[–] djsumdog -1 points (+0|-1)

The Guardian truly is garbage now more than ever. This writer/physicists seems to have an axe to grind. We're not talking about purple spiders in Antarctica. Its' a bad analogy. It's more like looking at two sets of fossils and trying to figure out if there was an intermediary evolutionary step .. except with fossils, you may never find them. Only a tiny fraction of animal remains gets preserved, but with particle accelerators experiments can be run again and again to find things.

Now there are some crazy things out there in physics that are super controversial. String theory has way too many models that don't fit, that certainly lends itself to going down the totally wrong path. But when it comes to things like dark matter, either we're measuring things totally incorrectly or there is some energy we can't measure or some property we don't understand.

Now would any of those discoveries be practical? We have no real way of knowing. It could just be some cool new stuff to put in a table, or it could lead us to understand how to control gravity in ways we never though possible; allowing us into space without expensive and dangerous rockets.

This reminds me of the shitty Forbs article that discouraged people from doing their own research and thinking for themselves.

Maybe she has a point in that we're wasting a lot of money on particle accelerators, when we could be pumping more money into things like ITER or other hard physics questions that can solve our energy problems or other practical things. But I get the feeling she's just bitter about academia and is just taking it out on her own field. She might even have a point, but this article is just a terrible argument for it.

[–] smallpond [OP] -1 points (+0|-1)

That forbes articles makes an important point that more people need to try to understand:

The reason is simple: most of us, even those of us who are scientists ourselves, lack the relevant scientific expertise needed to adequately evaluate that research on our own. In our own fields, we are aware of the full suite of data, of how those puzzle pieces fit together, and what the frontiers of our knowledge is. When laypersons espouse opinions on those matters, it’s immediately clear to us where the gaps in their understanding are and where they’ve misled themselves in their reasoning. When they take up the arguments of a contrarian scientist, we recognize what they’re overlooking, misinterpreting, or omitting. Unless we start valuing the actual expertise that legitimate experts have spent lifetimes developing, “doing our own research” could lead to immeasurable, unnecessary suffering.

The majority of people simply don't have the training to evaluate scientific material, not just out of their own occupation, but in any field at all.

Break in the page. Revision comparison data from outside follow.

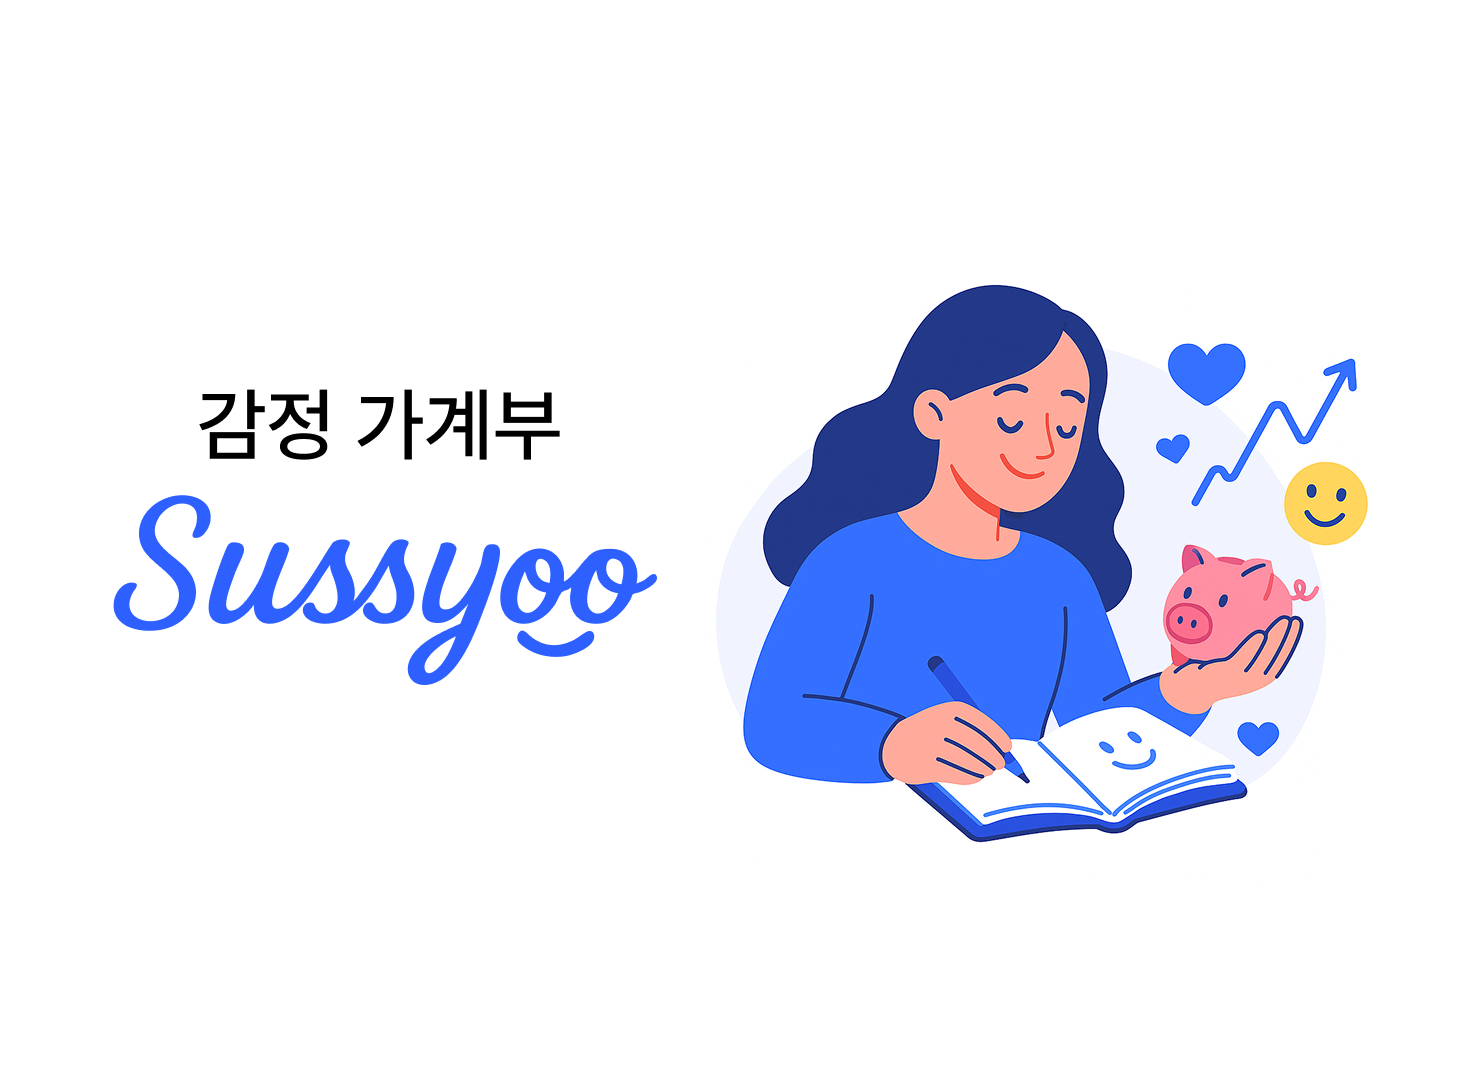
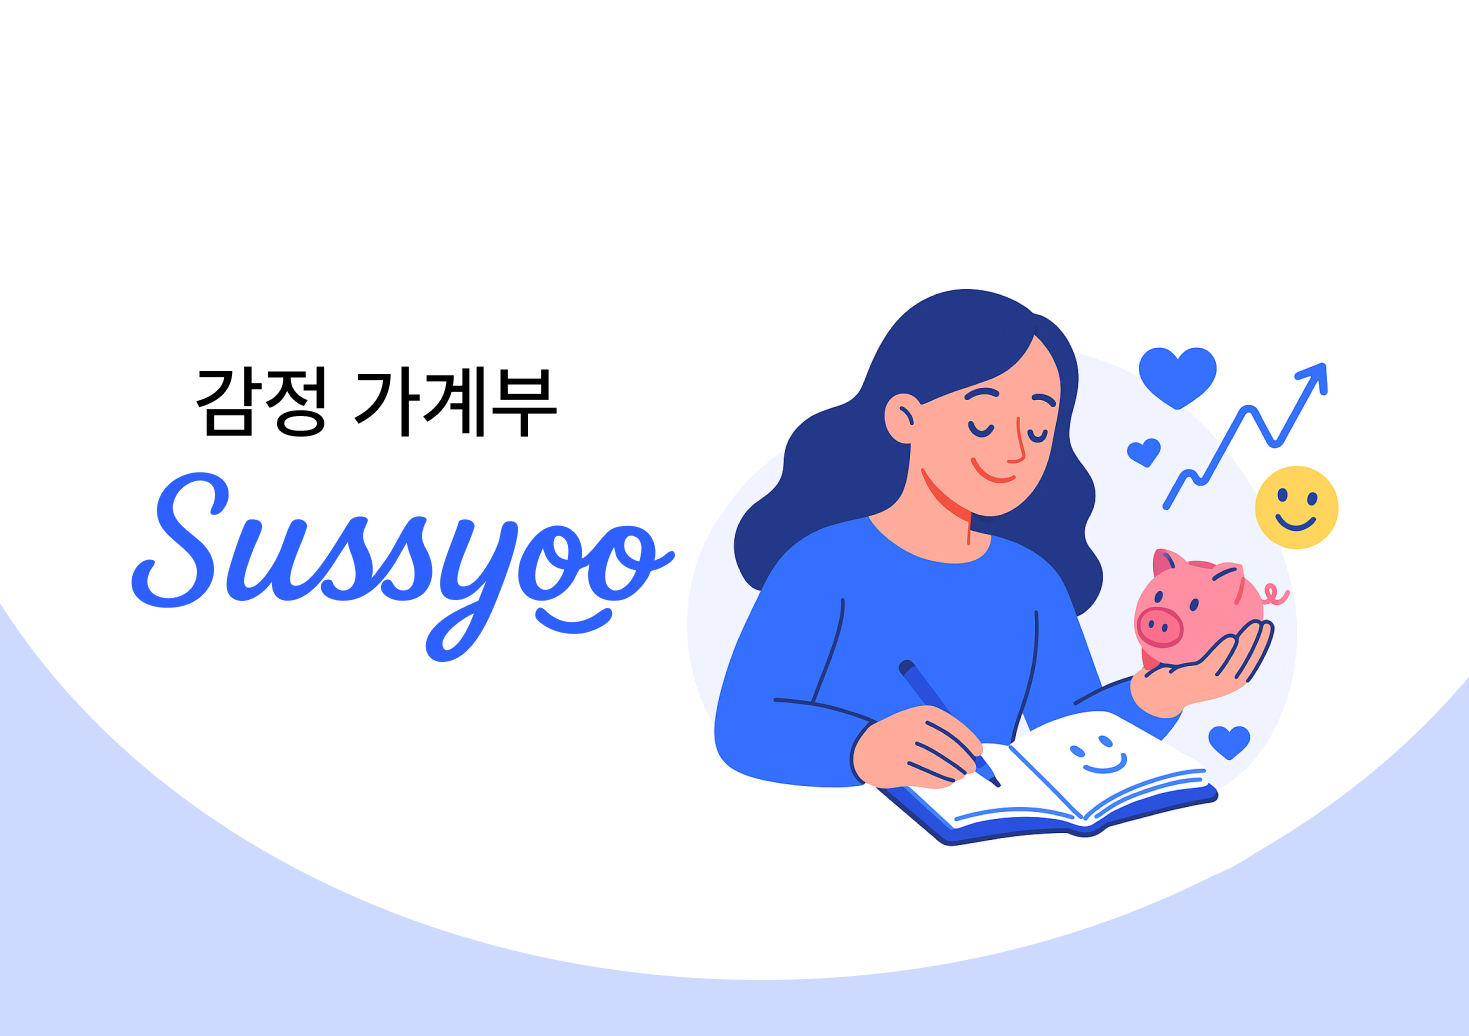
feat : SEO 사이트 이름 변경 및 og 이미지 사이즈 조정

Changed region(s): [[0.0, 0.5869, 1.0, 1.0], [0.4595, 0.2471, 0.9496, 0.834], [0.0613, 0.3398, 0.4595, 0.6486]]

diff --git a/index.html b/index.html
@@ -9,7 +9,7 @@
     <link rel="icon" type="image/svg+xml" href="/favicon.svg" />
     <meta property="og:title" content="써쓔" />
     <meta property="og:image" content="/ogImage.png" />
-    <meta property="og:site_name" content="써쓔" />
+    <meta property="og:site_name" content="써쓔 - 감정 기반 가계부" />
   </head>
   <body>
     <div id="root"></div>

Encouraging Dunning--Kruger syndrome among the hopeless is something vested interests use to manipulate public opinion.